This doesn’t mean, however, that it’s not comfortable or that it doesn’t offer the essentials. Quite the contrary.

Maverick CampersThe bed fills the rear of the van, while a surprisingly large storage unit fills the offside wall between the bed and the corner combo bathroom. A shelf with cabinets fills out the front while a small two-seater lounge occupies the nearside.

To the left of the entrance, you’ll find 12V points and three water level indicators. At floor level, to the right, was the sound system fitted as part of the Options Pack.

The general fitout appears quite good; however, one or two joins could have been tighter, such as where the front bench meets the wall. That said, other areas exceeded expectations.

Maverick CampersThe batteries are mounted out of the way under the mattress, as is the hot water service, which makes sense as these are low-service items requiring little attention.

It is, overall, an ‘easy to use’ hybrid camper, from the relatively quick set-up to the kitchen that’s always plumbed to water.

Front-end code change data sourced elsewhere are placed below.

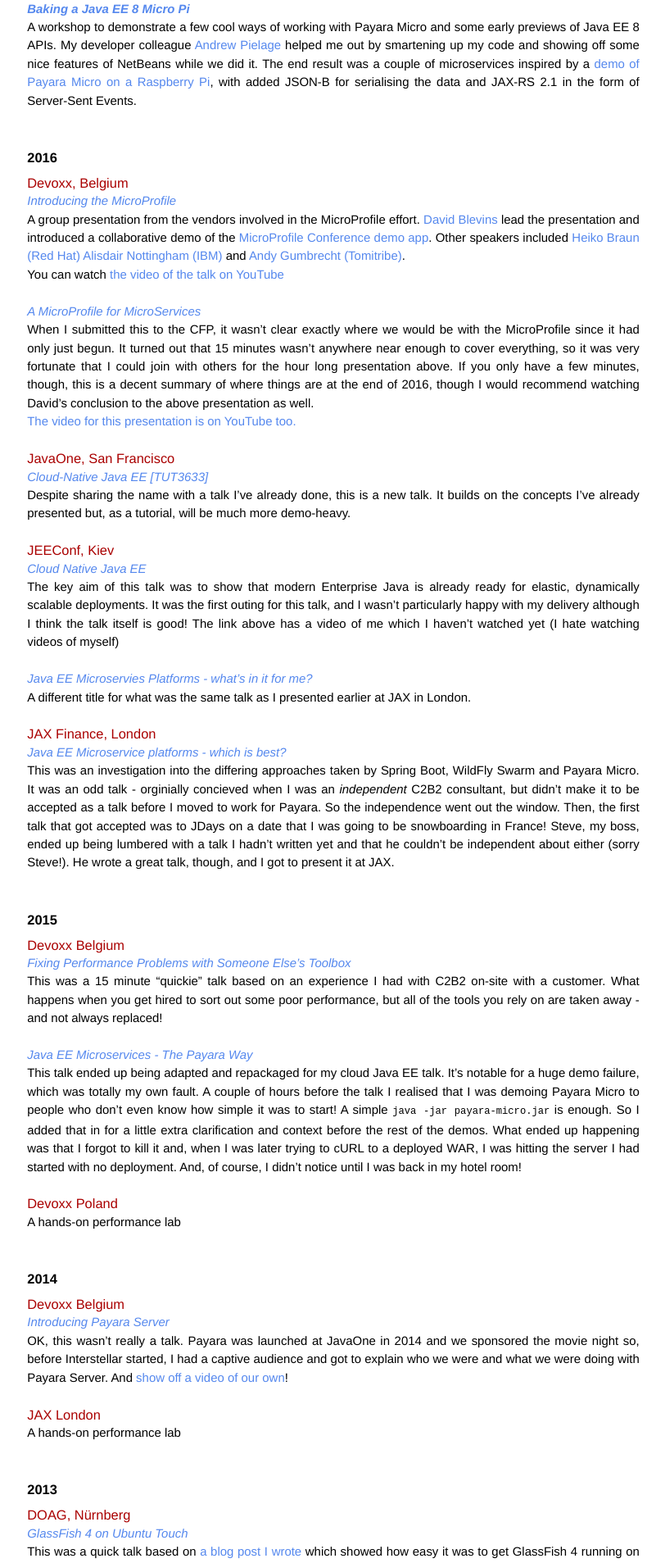
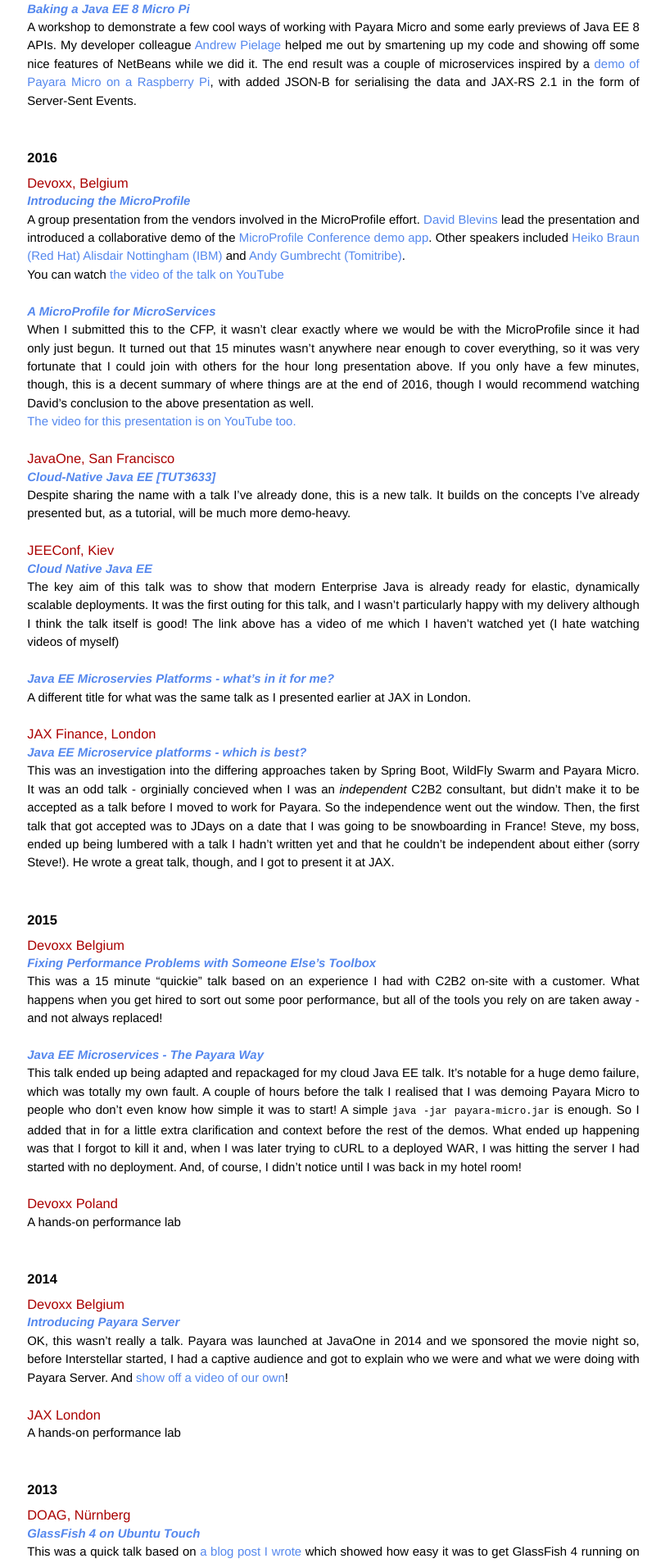
Before and after one commit to mikecroft/mikecroft.github.io, a Jekyll site: the page built from conferences/index.md, in a window 1280 px wide. Shown: the part 771-2678 px from the top of the page at 82% size, without its empty margins (233-1045 px from the left). Built offline with Jekyll 4.4.1, drawn with Linux system fonts in a browser that asks for light colours.

```diff
--- a/conferences/index.md
+++ b/conferences/index.md
@@ -28,36 +28,36 @@ A workshop to demonstrate a few cool ways of working with Payara Micro and some
 # 2016
 
 ## Devoxx, Belgium
-*[Introducing the MicroProfile](https://cfp.devoxx.be/2016/talk/LYF-6510/Introducing_the_MicroProfile)*
+***[Introducing the MicroProfile](https://cfp.devoxx.be/2016/talk/LYF-6510/Introducing_the_MicroProfile)***
 A group presentation from the vendors involved in the MicroProfile effort. [David Blevins](https://twitter.com/dblevins) lead the presentation and introduced a collaborative demo of the [MicroProfile Conference demo app](https://github.com/microprofile/microprofile-conference). Other speakers included [Heiko Braun (Red Hat)](https://twitter.com/heiko_braun) [Alisdair Nottingham (IBM)](https://twitter.com/nottycode) and [Andy Gumbrecht (Tomitribe)](https://twitter.com/andygeede).
 You can watch [the video of the talk on YouTube](https://www.youtube.com/watch?v=iG-XvoIfKtg)
 
-*[A MicroProfile for MicroServices](https://cfp.devoxx.be/2016/talk/OXS-1955/A_MicroProfile_for_Micro_Services)*
+***[A MicroProfile for MicroServices](https://cfp.devoxx.be/2016/talk/OXS-1955/A_MicroProfile_for_Micro_Services)***
 When I submitted this to the CFP, it wasn't clear exactly where we would be with the MicroProfile since it had only just begun. It turned out that 15 minutes wasn't anywhere near enough to cover everything, so it was very fortunate that I could join with others for the hour long presentation above. If you only have a few minutes, though, this is a decent summary of where things are at the end of 2016, though I would recommend watching David's conclusion to the above presentation as well.
 [The video for this presentation is on YouTube too.](https://www.youtube.com/watch?v=dyK6BcOh8N4)
 
 ## JavaOne, San Francisco
-*[Cloud-Native Java EE [TUT3633]](https://oracle.rainfocus.com/scripts/catalog/oow16.jsp?event=javaone&search=TUT3633&search.event=javaone)*
+***[Cloud-Native Java EE [TUT3633]](https://oracle.rainfocus.com/scripts/catalog/oow16.jsp?event=javaone&search=TUT3633&search.event=javaone)***
 Despite sharing the name with a talk I've already done, this is a new talk. It builds on the concepts I've already presented but, as a tutorial, will be much more demo-heavy.
 
 ## JEEConf, Kiev
-*[Cloud Native Java EE](http://jeeconf.com/program/cloud-native-java-ee/)*
+***[Cloud Native Java EE](http://jeeconf.com/program/cloud-native-java-ee/)***
 The key aim of this talk was to show that modern Enterprise Java is already ready for elastic, dynamically scalable deployments. It was the first outing for this talk, and I wasn't particularly happy with my delivery although I think the talk itself is good! The link above has a video of me which I haven't watched yet (I hate watching videos of myself)
 
-*[Java EE Microservies Platforms - what's in it for me?](http://jeeconf.com/program/java-ee-microservices-platforms-whats-in-it-for-me/)*
+***[Java EE Microservies Platforms - what's in it for me?](http://jeeconf.com/program/java-ee-microservices-platforms-whats-in-it-for-me/)***
 A different title for what was the same talk as I presented earlier at JAX in London.
 
 ## JAX Finance, London
-*[Java EE Microservice platforms - which is best?](https://finance.jaxlondon.com/session/java-ee-microservice-platforms-which-is-best/)*
+***[Java EE Microservice platforms - which is best?](https://finance.jaxlondon.com/session/java-ee-microservice-platforms-which-is-best/)***
 This was an investigation into the differing approaches taken by Spring Boot, WildFly Swarm and Payara Micro. It was an odd talk - orginially concieved when I was an *independent* C2B2 consultant, but didn't make it to be accepted as a talk before I moved to work for Payara. So the independence went out the window. Then, the first talk that got accepted was to JDays on a date that I was going to be snowboarding in France! Steve, my boss, ended up being lumbered with a talk I hadn't written yet and that he couldn't be independent about either (sorry Steve!). He wrote a great talk, though, and I got to present it at JAX.
 
 # 2015
 
 ## Devoxx Belgium
-*[Fixing Performance Problems with Someone Else's Toolbox](https://www.youtube.com/watch?v=9DzzeJyh3H0)*
+***[Fixing Performance Problems with Someone Else's Toolbox](https://www.youtube.com/watch?v=9DzzeJyh3H0)***
 This was a 15 minute "quickie" talk based on an experience I had with C2B2 on-site with a customer. What happens when you get hired to sort out some poor performance, but all of the tools you rely on are taken away - and not always replaced!
 
-*[Java EE Microservices - The Payara Way](https://www.youtube.com/watch?v=fn444op9gW8)*
+***[Java EE Microservices - The Payara Way](https://www.youtube.com/watch?v=fn444op9gW8)***
 This talk ended up being adapted and repackaged for my cloud Java EE talk. It's notable for a huge demo failure, which was totally my own fault. A couple of hours before the talk I realised that I was demoing Payara Micro to people who don't even know how simple it was to start! A simple `java -jar payara-micro.jar` is enough. So I added that in for a little extra clarification and context before the rest of the demos. What ended up happening was that I forgot to kill it and, when I was later trying to cURL to a deployed WAR, I was hitting the server I had started with no deployment. And, of course, I didn't notice until I was back in my hotel room!
 
 ## Devoxx Poland
@@ -66,7 +66,7 @@ A hands-on performance lab
 # 2014
 
 ## Devoxx Belgium
-*[Introducing Payara Server](http://www.payara.fish/see_payara_at_devoxx)*
+***[Introducing Payara Server](http://www.payara.fish/see_payara_at_devoxx)***
 OK, this wasn't really a talk. Payara was launched at JavaOne in 2014 and we sponsored the movie night so, before Interstellar started, I had a captive audience and got to explain who we were and what we were doing with Payara Server. And [show off a video of our own](https://www.youtube.com/watch?v=ZdhGuoTYOIE)!
 
 ## JAX London
@@ -75,5 +75,5 @@ A hands-on performance lab
 # 2013
 
 ## DOAG, Nürnberg
-*[GlassFish 4 on Ubuntu Touch](http://www.c2b2.co.uk/c2b2_is_speaking_at_doag_2013)*
+***[GlassFish 4 on Ubuntu Touch](http://www.c2b2.co.uk/c2b2_is_speaking_at_doag_2013)***
 This was a quick talk based on [a blog post I wrote](http://blog.c2b2.co.uk/2013/03/a-smartphone-as-jee-server-glassfish-on.html) which showed how easy it was to get GlassFish 4 running on a Samsung Galaxy Nexus running an early build of Ubuntu Touch. 2013 was a very different time (it feels odd saying that only just over 3 years later) and the really impressive thing was that a full JVM maanged to start a full Java EE app server, with no configuration changes *on 2013 hardware*. When people are talking so much about the modularity of Jigsaw coupled with bring-your-own-runtime style deployments like WildFly Swarm, the question needs to be asked: how much does this obsession with slimness really buy us?
```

Even the awning is electric – just push a button and out it comes.

During my time with the Maverick Campers Raptor 13, I developed the opinion that it would travel more or less anywhere the 4WD could go. It wasn’t troubled in the slightest by what we threw at it.


With a base price of $38,990, this van presents as decent value for money. However, at least one option – the hot water service – is an essential that you’d probably have to factor in. The fridge, too, isn’t included – that’s another item to work into your costings.

Maverick CampersHaving said that, the Maverick Campers Raptor 13 is an appealing offroader which for two people should prove comfortable and reliable in all conditions.


FIT AND FINISH – 3 out of 5 stars

LAYOUT – 3.5 out of 5 stars

INNOVATION – 3 out of 5 stars


  • Offroadability
  • Rear bed setup
  • Excellent storage space throughout
  • A couple of internal joins could have been tighter


Travel length: 6.16m

External body length: 3.9m

External width: 2.12m

Internal height (roof up): 2m

Travel height: 2.37m

Tare: 1940kg

GTM: 2850kg

ATM: 3000kg

Unladen ball weight: 150kg

Group axle capacity: 3000kg

Cladding: Composite aluminium

Frame: Welded aluminium

Coupling: McHitch

Chassis: Galvanised 6in (150x50x3mm) box section

Suspension: Independent coil with two shock absorbers per wheel

Brakes: 12in electric

Wheels: 16in alloy

Fresh water: 2x85L; 1x30L

Grey water: No

Awning: Electric

Battery: 3x100Ah with 20A battery charger

Solar: 3x100W

Air-conditioner: Dometic reverse-cycle (optional)

Gas: 2x9kg

Sway control: No

Cooking: External kitchen

Refrigeration: External portable fridge

Microwave: No

Toilet: Cassette

Shower: Variable height

Washing machine: No

Lighting: 12V LED

Hot water: Truma gas/electric

Options Pack:

  • 1000W inverter
  • 14L Truma hot water service
  • 240V inlet power and outlet
  • Three 100W solar panels
  • Third 100Ah AGM battery
  • McHitch coupling
  • Ark XO 750 jockey wheel
  • Extra spare wheel
  • 20A battery charger
  • Heavy duty front mudflaps
  • Stereo and speakers


  • Dometic reverse-cycle air-conditioner

$45,489 (includes Options Pack and Dometic air-conditioner)

Base price: $39,990